The following information is provided by Tony LiCausi.

First is selection: Only buy from reliable sources after fully investigating.  Don't buy on impulse.

Planting:  If planting a bed of roses space plants so that 2 ft. of space exist between plant foliage.     Did a shallow hole twice the width of root ball or pot. The bud union should be above ground             level and never covered.  Fill hole with 50% shredded pine bark and 50% native soil and               settle ground with water, do not step or tap.  Dust top of soil around plant with corn meal                 then mulch with shredded pine bark or any native shredded hardwood.

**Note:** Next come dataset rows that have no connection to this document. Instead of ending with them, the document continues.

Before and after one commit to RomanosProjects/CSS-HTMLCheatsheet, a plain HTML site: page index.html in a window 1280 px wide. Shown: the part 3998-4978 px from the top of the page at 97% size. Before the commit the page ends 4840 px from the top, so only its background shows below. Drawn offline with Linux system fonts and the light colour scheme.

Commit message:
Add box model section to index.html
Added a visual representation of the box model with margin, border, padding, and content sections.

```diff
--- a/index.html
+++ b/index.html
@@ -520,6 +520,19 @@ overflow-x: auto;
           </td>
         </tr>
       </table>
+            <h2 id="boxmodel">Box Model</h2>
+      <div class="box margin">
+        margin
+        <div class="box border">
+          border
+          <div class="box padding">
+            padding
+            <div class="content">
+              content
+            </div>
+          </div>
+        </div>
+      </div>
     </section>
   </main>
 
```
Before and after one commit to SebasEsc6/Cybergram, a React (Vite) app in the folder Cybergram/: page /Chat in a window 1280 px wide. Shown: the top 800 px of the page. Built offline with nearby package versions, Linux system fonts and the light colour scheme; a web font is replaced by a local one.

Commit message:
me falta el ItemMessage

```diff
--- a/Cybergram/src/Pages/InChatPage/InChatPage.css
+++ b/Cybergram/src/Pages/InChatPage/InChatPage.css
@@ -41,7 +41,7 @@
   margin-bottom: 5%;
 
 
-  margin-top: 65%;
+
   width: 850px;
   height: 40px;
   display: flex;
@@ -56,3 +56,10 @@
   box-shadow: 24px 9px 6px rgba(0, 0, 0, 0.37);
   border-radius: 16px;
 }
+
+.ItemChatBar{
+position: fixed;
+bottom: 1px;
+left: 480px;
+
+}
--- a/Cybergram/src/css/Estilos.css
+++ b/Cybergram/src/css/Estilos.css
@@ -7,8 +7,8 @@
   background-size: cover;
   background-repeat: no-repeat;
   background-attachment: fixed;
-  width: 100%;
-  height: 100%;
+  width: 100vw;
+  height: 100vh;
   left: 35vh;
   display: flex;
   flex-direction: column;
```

Pruning:  Start from mid-February to mid-March the latest.  Watch for swelling buds.  Most rose bushes can be cut back by 50%.  I use a stick and a bread tie.  Measure the plant height, place tie at the half way mark and place in center of plant.  Then make cuts with clean, sharp, sterilized pruners 1/4" to 1/2" above out facing buds. Then look down over plant and remove any branching growing   toward the center.  Next is to remove any dead wood cutting at least 1/4" into green wood.  Clean     up all debris around plant.  Then using a plastic spray bottle with hydrogen peroxide, spray all cuts larger than a pencil, the ground around, plus your pruners prior to moving on to the next plant.       Dust the ground with corn meal, mulch being careful not to cover the bud union and wait for spring. Climbing rose's should be pruned after first flush of blooms, then fertilize.

Fertilizing:  Immediately after pruning, then once monthly after the blooming season begins, ending when the season is over in September.  I like Espoma's "Rose-tone" available at box stores or Nitron's special rose fertilizer. Follow label instructions as to how much.  Also there is a recipe for Organic Fertilizer listed below.

Dead heading:  As often as time permits, dead heading promotes more blooms.  Snip spent blooms just above the first 5 leaf outward facing stem.

Pest problems:  Most can be avoided spraying with a garlic tea or mild vinegar solution.  Aphids can be eliminated with a strong blast of water from your hose over 2 to 3 days. 

Disease issues:   The most common, black spot.  I dust my roses weekly with about 4 tablespoons of corn meal. This practice keeps me out in front of the problem.  If you fall behind just a little, make a drench of 1 cup of corn meal per gallon of water that has stood overnight.  If it's really bad, drench with the same mix plus one cup of skim milk added, after all the ground under has been cleaned. Then remulch.  Baking soda at 4 teaspoons per gallon works well also.  The best organic commercial product I have found is Plant Wash.  I have not found it in stores here but you can order it online.

 Organic Rose Food 

Recipe porvided by Gwen Kerr

Milorganite 12.5 lbs

Alfalpha meal 12.5 lbs. (available at Nitron)

Blood meal 1.25 lbs.

Bone meal 2.5 lbs.

Cotton seed meal 2.5 ( Nitron)

Fish Meal 5.25 lbs. ( Nitron)

Kelp meal 5.25 lbs ( Nitron)

Epsom salts 5.25 lbs.  Just plain Epsom salts you buy at any grocery or drug store 

Put 1 cup around each rose